Roman Catholicism rightly has called itself a system which unites the most divergent elements of man’s religious and cultural life. Its sources are the Old Testament, which itself combines the sacramental and the moral type, Hellenistic mystery religions, individual mysticism, classical Greek humanism, and the scientific methods of later antiquity. Above all, it is based directly on the New Testament, which in itself includes a variety of types and represents a union of ethical and mystical elements. A conspicuous example is Paul’s description of the Spirit. Faith, in the New Testament, is the state of being grasped by the divine Spirit. As Spirit it is the presence of the divine power in the human mind; as holy Spirit it is the Spirit of love, justice and truth. I would not hesitate to call this description of the Spirit the answer to the question and the fulfillment of the dynamics which drive the history of faith. But such an answer is not a place to rest upon. It must be given again and again on the basis of new experiences, and under changing conditions. Only if this is done does it remain an answer and a possible fulfillment. Neither Catholicism nor fundamentalism is aware of this necessity. Therefore, both have lost elements of the original union and have fallen under the predominance of one or the other side. This is the point where the Protestant protest has arisen before, during and after the Reformation of the sixteenth century. This is the point where the Protestant protest must always arise in the name of the ultimacy of the ultimate.

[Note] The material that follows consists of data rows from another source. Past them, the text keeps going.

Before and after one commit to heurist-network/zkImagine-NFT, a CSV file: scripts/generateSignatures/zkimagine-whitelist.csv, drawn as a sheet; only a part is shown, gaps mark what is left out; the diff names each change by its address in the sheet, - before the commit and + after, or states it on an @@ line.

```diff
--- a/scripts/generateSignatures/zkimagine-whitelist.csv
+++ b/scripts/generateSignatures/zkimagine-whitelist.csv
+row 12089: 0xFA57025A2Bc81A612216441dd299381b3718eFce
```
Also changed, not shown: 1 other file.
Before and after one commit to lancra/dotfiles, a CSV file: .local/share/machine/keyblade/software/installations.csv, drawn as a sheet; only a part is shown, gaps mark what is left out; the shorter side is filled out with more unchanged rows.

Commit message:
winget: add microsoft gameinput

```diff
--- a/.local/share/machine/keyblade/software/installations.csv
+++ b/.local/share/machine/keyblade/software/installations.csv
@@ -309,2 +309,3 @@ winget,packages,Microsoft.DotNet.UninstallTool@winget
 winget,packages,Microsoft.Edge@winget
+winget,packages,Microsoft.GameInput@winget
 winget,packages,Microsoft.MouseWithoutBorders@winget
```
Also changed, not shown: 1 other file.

The general criticism of the Roman Church by all Protestant groups was the exclusion of the prophetic self-criticism by the authoritarian system of the Church and the growth of the sacramental elements of faith over the moral-personal ones. The first point made a change of the second within the Church impossible, and so a break was unavoidable. But the break brought about a loss of Roman sacramentalism and the uniting authority based on them. In consequence of this loss, Protestantism became more and more a representative of the moral type of ultimate concern. In this way it lost not only the large number of ritual traditions in the Catholic churches but also a full understanding of the presence of the holy in sacramental and mystical experiences. The Pauline experience of the Spirit as the unity of all types of faith was largely lost in both Catholicism and Protestantism. It is the attempt of the present description of faith to point, in contemporary terminology, to the reality of Paul’s understanding of the Spirit as the unity of the ecstatic and the person, of the sacramental and the moral, of the mystical and the rational. Only if Christianity is able to regain in real experience this unity of the divergent types of faith can it express its claim to answer the questions and to fulfill the dynamics of the history of faith in past and future.